* **WHAT THIS TASK INVOLVES**: Could you copy the data that follows exactly as written, but drop the pictures?

======== PROVIDED DATA ========

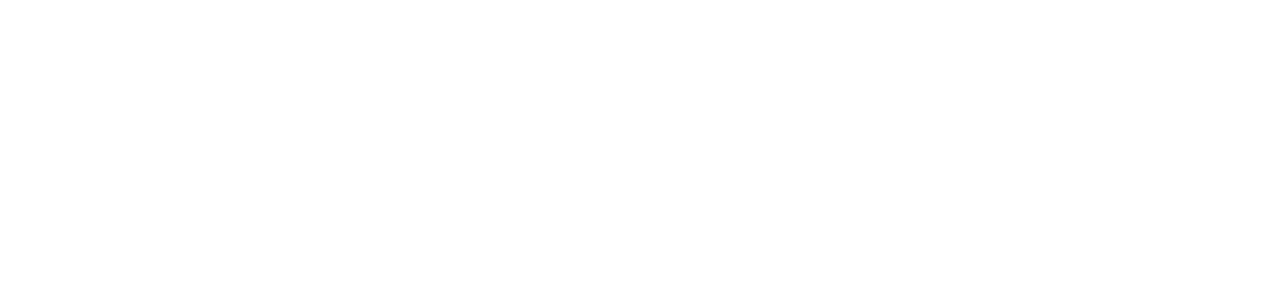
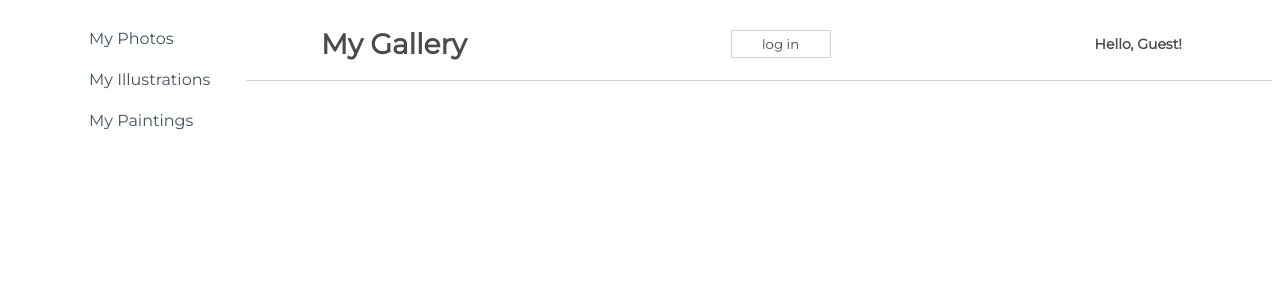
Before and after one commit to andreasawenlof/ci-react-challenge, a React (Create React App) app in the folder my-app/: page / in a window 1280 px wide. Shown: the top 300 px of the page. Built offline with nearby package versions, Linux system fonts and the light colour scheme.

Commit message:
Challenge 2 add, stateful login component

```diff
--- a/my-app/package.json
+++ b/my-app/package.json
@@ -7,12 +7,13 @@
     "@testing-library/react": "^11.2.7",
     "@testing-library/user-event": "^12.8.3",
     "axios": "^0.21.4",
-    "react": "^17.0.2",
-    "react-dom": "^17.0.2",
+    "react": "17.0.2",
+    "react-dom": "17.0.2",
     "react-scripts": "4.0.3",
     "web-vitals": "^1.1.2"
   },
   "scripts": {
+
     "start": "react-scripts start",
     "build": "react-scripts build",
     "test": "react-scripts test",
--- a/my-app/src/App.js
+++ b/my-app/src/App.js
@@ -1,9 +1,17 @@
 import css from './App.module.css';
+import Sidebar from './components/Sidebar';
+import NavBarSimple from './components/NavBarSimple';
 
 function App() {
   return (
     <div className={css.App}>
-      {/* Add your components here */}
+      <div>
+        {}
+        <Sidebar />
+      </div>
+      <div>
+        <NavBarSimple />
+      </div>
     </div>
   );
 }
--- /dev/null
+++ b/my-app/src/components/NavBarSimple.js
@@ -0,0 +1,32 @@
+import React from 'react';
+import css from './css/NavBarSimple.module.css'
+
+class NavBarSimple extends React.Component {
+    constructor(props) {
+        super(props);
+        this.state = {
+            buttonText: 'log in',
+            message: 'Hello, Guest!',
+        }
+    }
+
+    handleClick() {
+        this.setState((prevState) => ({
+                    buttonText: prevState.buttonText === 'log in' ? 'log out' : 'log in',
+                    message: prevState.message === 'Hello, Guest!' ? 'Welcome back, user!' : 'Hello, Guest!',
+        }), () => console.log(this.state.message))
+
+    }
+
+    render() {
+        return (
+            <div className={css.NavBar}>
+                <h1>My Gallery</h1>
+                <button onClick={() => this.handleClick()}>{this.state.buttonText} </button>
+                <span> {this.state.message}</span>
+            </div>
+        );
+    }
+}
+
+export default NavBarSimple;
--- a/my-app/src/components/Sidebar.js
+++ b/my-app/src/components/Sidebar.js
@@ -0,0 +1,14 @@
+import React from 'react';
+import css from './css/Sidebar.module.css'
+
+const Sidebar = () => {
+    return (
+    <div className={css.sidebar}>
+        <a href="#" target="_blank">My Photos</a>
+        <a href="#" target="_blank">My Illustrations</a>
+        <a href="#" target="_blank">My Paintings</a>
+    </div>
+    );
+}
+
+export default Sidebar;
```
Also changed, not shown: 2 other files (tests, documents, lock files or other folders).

========

* **THE COMPLETED TASK**:
Before and after one commit to andreasawenlof/ci-react-challenge, a React (Create React App) app in the folder my-app/: page / in a window 1280 px wide. Shown: the top 300 px of the page. Built offline with nearby package versions, Linux system fonts and the light colour scheme.

Commit message:
Challenge 2 add, stateful login component

```diff
--- a/my-app/package.json
+++ b/my-app/package.json
@@ -7,12 +7,13 @@
     "@testing-library/react": "^11.2.7",
     "@testing-library/user-event": "^12.8.3",
     "axios": "^0.21.4",
-    "react": "^17.0.2",
-    "react-dom": "^17.0.2",
+    "react": "17.0.2",
+    "react-dom": "17.0.2",
     "react-scripts": "4.0.3",
     "web-vitals": "^1.1.2"
   },
   "scripts": {
+
     "start": "react-scripts start",
     "build": "react-scripts build",
     "test": "react-scripts test",
--- a/my-app/src/App.js
+++ b/my-app/src/App.js
@@ -1,9 +1,17 @@
 import css from './App.module.css';
+import Sidebar from './components/Sidebar';
+import NavBarSimple from './components/NavBarSimple';
 
 function App() {
   return (
     <div className={css.App}>
-      {/* Add your components here */}
+      <div>
+        {}
+        <Sidebar />
+      </div>
+      <div>
+        <NavBarSimple />
+      </div>
     </div>
   );
 }
--- /dev/null
+++ b/my-app/src/components/NavBarSimple.js
@@ -0,0 +1,32 @@
+import React from 'react';
+import css from './css/NavBarSimple.module.css'
+
+class NavBarSimple extends React.Component {
+    constructor(props) {
+        super(props);
+        this.state = {
+            buttonText: 'log in',
+            message: 'Hello, Guest!',
+        }
+    }
+
+    handleClick() {
+        this.setState((prevState) => ({
+                    buttonText: prevState.buttonText === 'log in' ? 'log out' : 'log in',
+                    message: prevState.message === 'Hello, Guest!' ? 'Welcome back, user!' : 'Hello, Guest!',
+        }), () => console.log(this.state.message))
+
+    }
+
+    render() {
+        return (
+            <div className={css.NavBar}>
+                <h1>My Gallery</h1>
+                <button onClick={() => this.handleClick()}>{this.state.buttonText} </button>
+                <span> {this.state.message}</span>
+            </div>
+        );
+    }
+}
+
+export default NavBarSimple;
--- a/my-app/src/components/Sidebar.js
+++ b/my-app/src/components/Sidebar.js
@@ -0,0 +1,14 @@
+import React from 'react';
+import css from './css/Sidebar.module.css'
+
+const Sidebar = () => {
+    return (
+    <div className={css.sidebar}>
+        <a href="#" target="_blank">My Photos</a>
+        <a href="#" target="_blank">My Illustrations</a>
+        <a href="#" target="_blank">My Paintings</a>
+    </div>
+    );
+}
+
+export default Sidebar;
```
Also changed, not shown: 2 other files (tests, documents, lock files or other folders).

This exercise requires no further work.